US: 3 jets over capital never on collision course
Published Thursday, August 2, 2012 10:16AM EDT
Last Updated Friday, August 3, 2012 5:37PM EDT
WASHINGTON -- None of the commuter jets that flew too close together near Washington on Tuesday was ever on course to collide head-on with the others, U.S. officials said Thursday.
During a news conference, U.S. Transportation Secretary Ray LaHood strongly disputed media reports characterizing what happened near Ronald Reagan Washington National Airport as a near-miss.
"At no point were the three aircraft on a head-to-head course. They were not on a collision course," said Michael Huerta, administrator of the Federal Aviation Administration.
However, the FAA said in a statement it "is investigating the incident and will take appropriate action to address the miscommunication." The National Transportation Safety Board said it, too, is reviewing what happened.
The jet problem occurred Tuesday afternoon after a miscommunication between a manager at Potomac Consolidated Terminal Radar Approach Control and two traffic management co-ordinators at the airport, Huerta said. The exact nature of the miscommunication was not immediately clear, but there was apparently a failure on both ends to follow standard procedure.

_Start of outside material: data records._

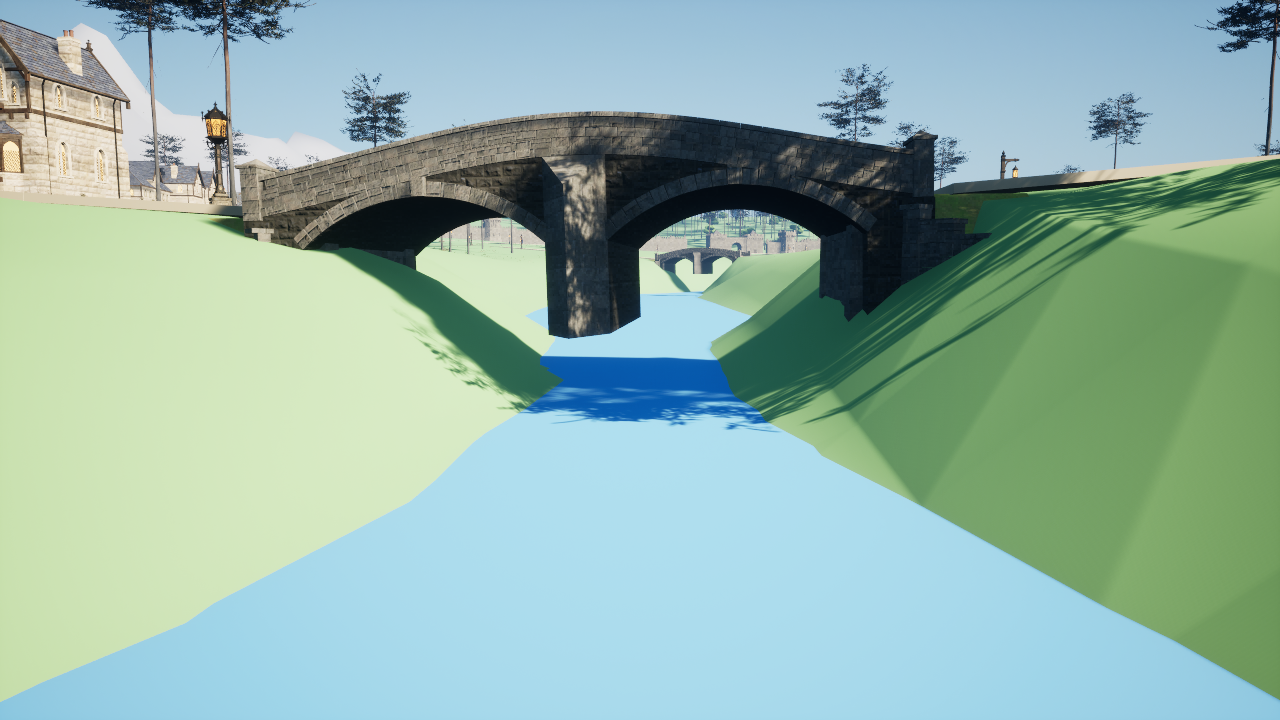
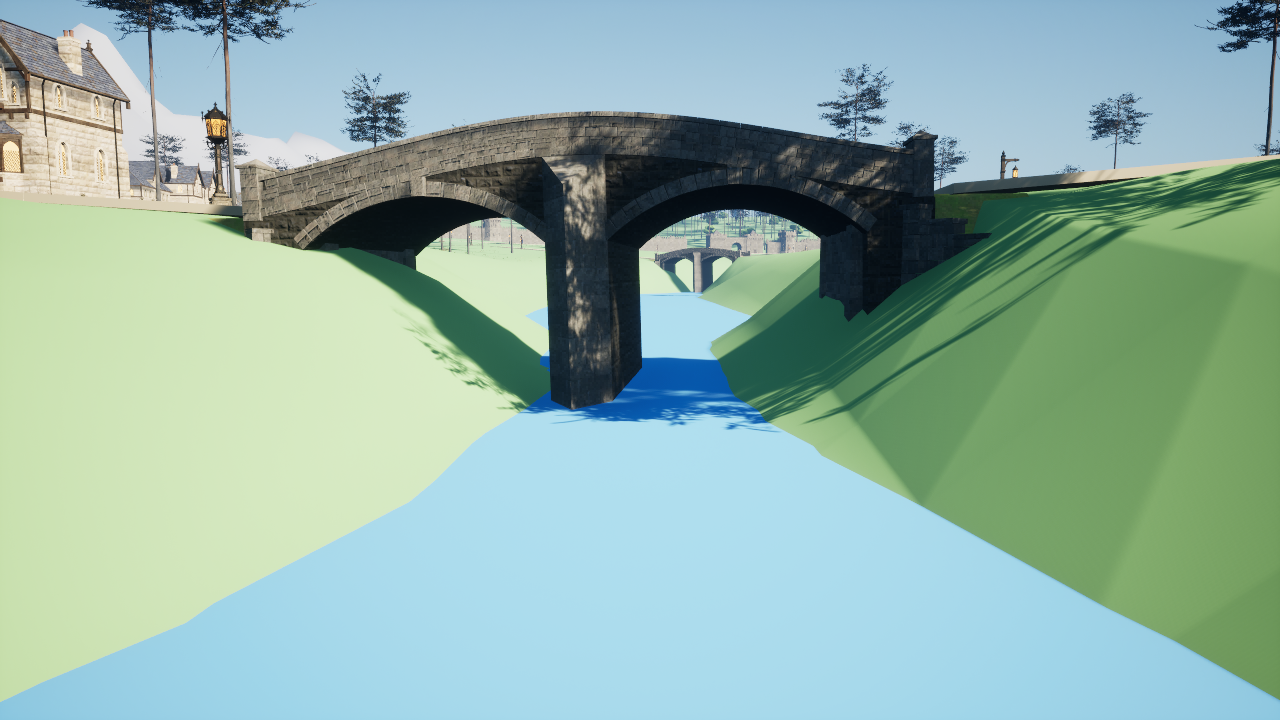
Silverbrook: deeper bridge pier verified; runbook rows for piers and angled crossings
The Assets session extended SM_SilverbrookRiverBridge and the abutments to
z=-10 m. The crossing capture shows the pier reaching into the river.

Runbook troubleshooting gains two rows:
- floating piers (masonry too shallow for built-up banks);
- the walk review stalling at a pier (the straight-line pawn left the bank
  at an angled crossing and the full-depth pier blocked it).

Walk review: 9/9 legs, no stalls, swim check, 3.9/5.2 ms. It runs with two
Valemere bridge waypoints added to review_route; that layout line is
committed separately, with another session's staged arrival change.

Changed region(s): [[0.4062, 0.4278, 0.5, 0.5806], [0.5312, 0.3667, 0.5625, 0.4278], [0.1875, 0.3056, 0.2188, 0.3361]]

diff --git a/docs/settlement-build-runbook.md b/docs/settlement-build-runbook.md
@@ -146,6 +146,8 @@ UnrealEditor.exe <uproject> <map> -game -RenderOffscreen -unattended -nosound -w
 | The editor opens an old map after a crash | `EditorStartupMap` is the art review map; nothing is lost | Open the zone map | `PROBE world` |
 | `No open ShatteredFrontier editor answered` | Editor closed, busy compiling shaders, or remote execution off | Wait and retry; relaunch; enable remote execution. Don't write ping files from PowerShell (BOM). | Probe answers |
 | Builder: `Save or discard these first` | Unsaved packages in the editor | Ask their owners, then `--discard-unsaved` | `PROBE dirty []` |
+| A bridge pier stops in mid-air above the water | Mesh masonry too shallow for built-up banks over a deep channel | Bridge and abutment stone runs to z=-10 m; anything below the bed hides in the terrain | Crossing capture |
+| Walk review stalls swimming at a bridge pier | The review pawn walks straight lines; a crossing at an angle sends it off the bank into the river, and a full-depth pier blocks the swimmer | Put the bridge ends in `review_route`, so the walk follows the road across the deck | Walk passes |
 | A pale slab under a bridge's arches | Road strip pieces continue across the river at deck height | Builder skips road pieces whose centre is over water | Crossing capture |
 | Floating flat plates in the flowers | A placeholder mesh (`SM_Wildflowers`) fills a role | Remove it from the look-profile role; cluster the real flowers | Street capture |
 | Front doors face away from the street | FBX import flips −Y to +Y | Actor yaw = target yaw + 180 | `ReviewCamera_Street` shows a door |
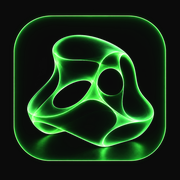
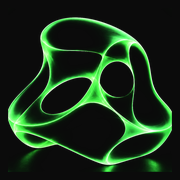
Add files via upload

diff --git a/man.html b/man.html
@@ -4,10 +4,10 @@
 <meta charset="utf-8">
 <meta name="viewport" content="width=device-width, initial-scale=1">
 <title>Доска заявки — Проектное бюро «Среда»</title>
-<link rel="icon" href="favicon.ico?v=5" sizes="any">
[1 lines of base64/hex data omitted]
-<link rel="icon" type="image/png" sizes="192x192" href="favicon-192.png?v=5">
-<link rel="apple-touch-icon" href="apple-touch-icon.png?v=5">
+<link rel="icon" href="favicon.ico?v=6" sizes="any">
[1 lines of base64/hex data omitted]
+<link rel="icon" type="image/png" sizes="192x192" href="favicon-192.png?v=6">
+<link rel="apple-touch-icon" href="apple-touch-icon.png?v=6">
 <meta name="theme-color" content="#0B0B0B">
 <link rel="preconnect" href="https://fonts.googleapis.com">
 <link rel="preconnect" href="https://fonts.gstatic.com" crossorigin>

diff --git a/spec.html b/spec.html
@@ -4,10 +4,10 @@
 <meta charset="utf-8">
 <meta name="viewport" content="width=device-width, initial-scale=1">
 <title>Доска заявки — Проектное бюро «Среда»</title>
-<link rel="icon" href="favicon.ico?v=5" sizes="any">
[1 lines of base64/hex data omitted]
-<link rel="icon" type="image/png" sizes="192x192" href="favicon-192.png?v=5">
-<link rel="apple-touch-icon" href="apple-touch-icon.png?v=5">
+<link rel="icon" href="favicon.ico?v=6" sizes="any">
[1 lines of base64/hex data omitted]
+<link rel="icon" type="image/png" sizes="192x192" href="favicon-192.png?v=6">
+<link rel="apple-touch-icon" href="apple-touch-icon.png?v=6">
 <meta name="theme-color" content="#0B0B0B">
 <link rel="preconnect" href="https://fonts.googleapis.com">
 <link rel="preconnect" href="https://fonts.gstatic.com" crossorigin>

Air traffic controllers at the time had been changing the direction planes were landing and taking off at the airport because of bad weather including several thunderstorms, the closest about 6 miles (10 kilometres) south. Controllers cleared two outbound flights to head in the direction of an incoming plane.
"There's no doubt there was an error," said Florida aviation consultant Patrick McCormick, who worked in air traffic control for 35 years. He said that when you have planes departing in the direction of arriving planes, "there's no doubt something went terribly wrong."
"That can't happen with a runway change," he said.
Both LaHood and Huerta praised the work of air traffic controllers to quickly set the US Airways-operated commuter planes on another path once they learned they were too close together. Huerta said the planes, which were carrying 192 passengers and crew members, were on different headings at different altitudes and thus never would have crashed.
All of the planes were equipped with collision avoidance systems, but none was activated Tuesday, Huerta said.
When asked by a reporter, LaHood refused to discuss what may have happened if the planes had not been diverted by the air traffic controller.
Federal guidelines require that commercial jets remain separated by at least 1,000 vertical feet (300 metres) and 3.5 lateral miles (5.6 kilometres).
The agency said the landing plane came within 800 vertical feet (244 metres) and about nine-tenths of a lateral mile (1.6 kms) of one departing plane and 800 vertical feet (244 metres) and 2.4 lateral miles (3.7 kilometres) of a second outbound plane.
William Voss, a former pilot and air traffic controller who now heads the non-profit Flight Safety Foundation, said the fact that onboard collision-avoidance alarm systems did not go off is "telling." If two planes are on an imminent collision course, that alarm would have sounded, and that system is very reliable.
"It's kind of like the difference between a speeding ticket and reckless driving. It's definitely more in the speeding ticket category," Voss said of Tuesday's incident.
Voss said changing the arrival and departure directions at an airport is a "complicated situation," one of the most difficult procedures air traffic control does. That's especially so at Reagan National, in part because it's such a busy airport.
Pilots also must adhere to flight restrictions around the nation's capital.
An audio recording of communications between the landing plane and the air traffic control tower indicates confusion as the flight is given instructions on landing.
"We were clear at the river back there. What happened?" someone in the plane's cockpit says on the recording, obtained from LiveATC.net, a website that records air traffic communications.
The tower responds: "We're trying to figure this out, too. Stand by."
The landing flight then advises the tower that the plane doesn't have much fuel left: "We gotta get on the ground here pretty quick," a man says.
US Airways spokesman Todd Lehmacher said in an email that the airline is "currently investigating and working with the FAA to determine what occurred."
The airline has more than 230 daily departures from the airport to more than 70 cities.
In fiscal year 2010, the latest year for which statistics were available, the FAA recorded 1,887 operational errors, which it defines as a "situation in which an air traffic controller fails to maintain a safe distance between two or more aircraft, in the air or on the ground, or a safe distance from terrain, obstructions and certain airspace not designated for routine air travel." That was an increase from fiscal year 2009, in which the FAA recorded 1,234 such errors.
Such incidents might be avoided with full implementation of NextGen, the FAA's program for modernizing air traffic control, said Joshua Schank, president of the Eno Center for Transportation, a Washington-based think-tank .
The NextGen plans include equipping planes with positioning satellite technology that would continually broadcast their exact positions, not just to air traffic controllers, but to other similarly equipped aircraft within hundreds of miles. Pilots would be able to see on cockpit displays where they are in relation to other planes and what the flight plans are for those other aircraft.
"It might have helped pilots in the air see what might have happened sooner than they did," Schank said.
He said NextGen implementation has been slow because aircraft makers and airlines do not feel assured they will get a return for investing in the technology.